→ **AIM OF THE TASK**:
What the task needs is the data below, written out verbatim.

→ **DATASET ENTRIES**:
[Start of Attachment]

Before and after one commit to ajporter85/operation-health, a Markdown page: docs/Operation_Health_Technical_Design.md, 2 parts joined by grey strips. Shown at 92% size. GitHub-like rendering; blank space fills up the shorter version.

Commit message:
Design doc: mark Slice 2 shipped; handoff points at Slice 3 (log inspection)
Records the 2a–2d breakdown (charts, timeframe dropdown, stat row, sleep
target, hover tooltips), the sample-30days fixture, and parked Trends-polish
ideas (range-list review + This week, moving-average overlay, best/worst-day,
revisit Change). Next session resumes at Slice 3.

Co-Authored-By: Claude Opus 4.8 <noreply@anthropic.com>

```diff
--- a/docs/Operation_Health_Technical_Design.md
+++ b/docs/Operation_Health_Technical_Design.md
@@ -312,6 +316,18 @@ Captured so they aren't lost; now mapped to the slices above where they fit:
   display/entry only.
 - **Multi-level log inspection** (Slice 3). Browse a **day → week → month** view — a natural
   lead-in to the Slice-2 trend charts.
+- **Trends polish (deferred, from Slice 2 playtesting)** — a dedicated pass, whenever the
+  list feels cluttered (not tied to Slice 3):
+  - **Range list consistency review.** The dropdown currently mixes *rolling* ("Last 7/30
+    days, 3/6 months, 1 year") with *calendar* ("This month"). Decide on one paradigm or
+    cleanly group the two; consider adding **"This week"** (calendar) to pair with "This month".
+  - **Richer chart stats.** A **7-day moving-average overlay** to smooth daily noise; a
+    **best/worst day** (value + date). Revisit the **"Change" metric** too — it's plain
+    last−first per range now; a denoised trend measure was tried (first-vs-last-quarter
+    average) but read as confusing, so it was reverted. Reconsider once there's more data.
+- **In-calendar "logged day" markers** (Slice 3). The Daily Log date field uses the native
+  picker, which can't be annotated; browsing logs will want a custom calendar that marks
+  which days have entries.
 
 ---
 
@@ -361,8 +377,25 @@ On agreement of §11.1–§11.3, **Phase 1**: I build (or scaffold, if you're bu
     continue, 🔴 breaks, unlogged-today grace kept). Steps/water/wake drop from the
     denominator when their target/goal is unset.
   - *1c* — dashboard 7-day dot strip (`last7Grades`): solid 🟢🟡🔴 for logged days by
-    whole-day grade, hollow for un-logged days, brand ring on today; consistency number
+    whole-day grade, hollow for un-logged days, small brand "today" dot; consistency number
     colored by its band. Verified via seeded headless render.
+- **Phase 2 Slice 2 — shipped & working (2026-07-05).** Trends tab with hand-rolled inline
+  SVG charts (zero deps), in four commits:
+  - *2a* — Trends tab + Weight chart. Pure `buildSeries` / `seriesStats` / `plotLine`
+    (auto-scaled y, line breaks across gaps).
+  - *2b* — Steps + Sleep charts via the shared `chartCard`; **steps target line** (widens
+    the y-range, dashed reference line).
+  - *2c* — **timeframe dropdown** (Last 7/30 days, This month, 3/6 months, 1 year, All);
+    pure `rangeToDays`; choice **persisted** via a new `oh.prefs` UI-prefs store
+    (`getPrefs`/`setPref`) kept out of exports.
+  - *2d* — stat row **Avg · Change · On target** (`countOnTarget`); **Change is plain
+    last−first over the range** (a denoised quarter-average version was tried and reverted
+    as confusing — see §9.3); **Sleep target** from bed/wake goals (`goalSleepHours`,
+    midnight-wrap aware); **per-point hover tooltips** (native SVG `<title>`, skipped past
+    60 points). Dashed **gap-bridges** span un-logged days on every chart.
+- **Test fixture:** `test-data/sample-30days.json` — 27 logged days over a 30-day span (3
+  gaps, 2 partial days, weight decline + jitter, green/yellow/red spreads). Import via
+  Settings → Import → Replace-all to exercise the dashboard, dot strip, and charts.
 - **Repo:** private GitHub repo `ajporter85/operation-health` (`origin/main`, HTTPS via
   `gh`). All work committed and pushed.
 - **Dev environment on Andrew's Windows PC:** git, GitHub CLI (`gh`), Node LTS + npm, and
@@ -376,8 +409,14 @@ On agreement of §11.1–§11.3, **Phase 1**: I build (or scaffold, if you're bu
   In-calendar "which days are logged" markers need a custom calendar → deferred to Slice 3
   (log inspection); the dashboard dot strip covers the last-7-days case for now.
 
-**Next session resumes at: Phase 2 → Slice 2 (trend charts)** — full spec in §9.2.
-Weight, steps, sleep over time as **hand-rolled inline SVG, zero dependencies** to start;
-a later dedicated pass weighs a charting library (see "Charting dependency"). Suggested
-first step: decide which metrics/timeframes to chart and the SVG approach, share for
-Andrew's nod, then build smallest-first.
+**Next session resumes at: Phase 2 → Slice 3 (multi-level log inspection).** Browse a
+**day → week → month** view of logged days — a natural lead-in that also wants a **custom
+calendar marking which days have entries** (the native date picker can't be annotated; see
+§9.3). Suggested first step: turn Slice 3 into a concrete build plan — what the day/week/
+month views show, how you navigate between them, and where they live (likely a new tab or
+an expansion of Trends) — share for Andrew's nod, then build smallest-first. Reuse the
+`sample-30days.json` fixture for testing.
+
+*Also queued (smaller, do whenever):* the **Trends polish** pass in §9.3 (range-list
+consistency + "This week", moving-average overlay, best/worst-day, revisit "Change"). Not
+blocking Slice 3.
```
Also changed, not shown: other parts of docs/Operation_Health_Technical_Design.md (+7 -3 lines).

[End of Attachment]

→ **COMPLETED EXERCISE**:
Before and after one commit to ajporter85/operation-health, a Markdown page: docs/Operation_Health_Technical_Design.md, 2 parts joined by grey strips. Shown at 92% size. GitHub-like rendering; blank space fills up the shorter version.

Commit message:
Design doc: mark Slice 2 shipped; handoff points at Slice 3 (log inspection)
Records the 2a–2d breakdown (charts, timeframe dropdown, stat row, sleep
target, hover tooltips), the sample-30days fixture, and parked Trends-polish
ideas (range-list review + This week, moving-average overlay, best/worst-day,
revisit Change). Next session resumes at Slice 3.

Co-Authored-By: Claude Opus 4.8 <noreply@anthropic.com>

```diff
--- a/docs/Operation_Health_Technical_Design.md
+++ b/docs/Operation_Health_Technical_Design.md
@@ -312,6 +316,18 @@ Captured so they aren't lost; now mapped to the slices above where they fit:
   display/entry only.
 - **Multi-level log inspection** (Slice 3). Browse a **day → week → month** view — a natural
   lead-in to the Slice-2 trend charts.
+- **Trends polish (deferred, from Slice 2 playtesting)** — a dedicated pass, whenever the
+  list feels cluttered (not tied to Slice 3):
+  - **Range list consistency review.** The dropdown currently mixes *rolling* ("Last 7/30
+    days, 3/6 months, 1 year") with *calendar* ("This month"). Decide on one paradigm or
+    cleanly group the two; consider adding **"This week"** (calendar) to pair with "This month".
+  - **Richer chart stats.** A **7-day moving-average overlay** to smooth daily noise; a
+    **best/worst day** (value + date). Revisit the **"Change" metric** too — it's plain
+    last−first per range now; a denoised trend measure was tried (first-vs-last-quarter
+    average) but read as confusing, so it was reverted. Reconsider once there's more data.
+- **In-calendar "logged day" markers** (Slice 3). The Daily Log date field uses the native
+  picker, which can't be annotated; browsing logs will want a custom calendar that marks
+  which days have entries.
 
 ---
 
@@ -361,8 +377,25 @@ On agreement of §11.1–§11.3, **Phase 1**: I build (or scaffold, if you're bu
     continue, 🔴 breaks, unlogged-today grace kept). Steps/water/wake drop from the
     denominator when their target/goal is unset.
   - *1c* — dashboard 7-day dot strip (`last7Grades`): solid 🟢🟡🔴 for logged days by
-    whole-day grade, hollow for un-logged days, brand ring on today; consistency number
+    whole-day grade, hollow for un-logged days, small brand "today" dot; consistency number
     colored by its band. Verified via seeded headless render.
+- **Phase 2 Slice 2 — shipped & working (2026-07-05).** Trends tab with hand-rolled inline
+  SVG charts (zero deps), in four commits:
+  - *2a* — Trends tab + Weight chart. Pure `buildSeries` / `seriesStats` / `plotLine`
+    (auto-scaled y, line breaks across gaps).
+  - *2b* — Steps + Sleep charts via the shared `chartCard`; **steps target line** (widens
+    the y-range, dashed reference line).
+  - *2c* — **timeframe dropdown** (Last 7/30 days, This month, 3/6 months, 1 year, All);
+    pure `rangeToDays`; choice **persisted** via a new `oh.prefs` UI-prefs store
+    (`getPrefs`/`setPref`) kept out of exports.
+  - *2d* — stat row **Avg · Change · On target** (`countOnTarget`); **Change is plain
+    last−first over the range** (a denoised quarter-average version was tried and reverted
+    as confusing — see §9.3); **Sleep target** from bed/wake goals (`goalSleepHours`,
+    midnight-wrap aware); **per-point hover tooltips** (native SVG `<title>`, skipped past
+    60 points). Dashed **gap-bridges** span un-logged days on every chart.
+- **Test fixture:** `test-data/sample-30days.json` — 27 logged days over a 30-day span (3
+  gaps, 2 partial days, weight decline + jitter, green/yellow/red spreads). Import via
+  Settings → Import → Replace-all to exercise the dashboard, dot strip, and charts.
 - **Repo:** private GitHub repo `ajporter85/operation-health` (`origin/main`, HTTPS via
   `gh`). All work committed and pushed.
 - **Dev environment on Andrew's Windows PC:** git, GitHub CLI (`gh`), Node LTS + npm, and
@@ -376,8 +409,14 @@ On agreement of §11.1–§11.3, **Phase 1**: I build (or scaffold, if you're bu
   In-calendar "which days are logged" markers need a custom calendar → deferred to Slice 3
   (log inspection); the dashboard dot strip covers the last-7-days case for now.
 
-**Next session resumes at: Phase 2 → Slice 2 (trend charts)** — full spec in §9.2.
-Weight, steps, sleep over time as **hand-rolled inline SVG, zero dependencies** to start;
-a later dedicated pass weighs a charting library (see "Charting dependency"). Suggested
-first step: decide which metrics/timeframes to chart and the SVG approach, share for
-Andrew's nod, then build smallest-first.
+**Next session resumes at: Phase 2 → Slice 3 (multi-level log inspection).** Browse a
+**day → week → month** view of logged days — a natural lead-in that also wants a **custom
+calendar marking which days have entries** (the native date picker can't be annotated; see
+§9.3). Suggested first step: turn Slice 3 into a concrete build plan — what the day/week/
+month views show, how you navigate between them, and where they live (likely a new tab or
+an expansion of Trends) — share for Andrew's nod, then build smallest-first. Reuse the
+`sample-30days.json` fixture for testing.
+
+*Also queued (smaller, do whenever):* the **Trends polish** pass in §9.3 (range-list
+consistency + "This week", moving-average overlay, best/worst-day, revisit "Change"). Not
+blocking Slice 3.
```
Also changed, not shown: other parts of docs/Operation_Health_Technical_Design.md (+7 -3 lines).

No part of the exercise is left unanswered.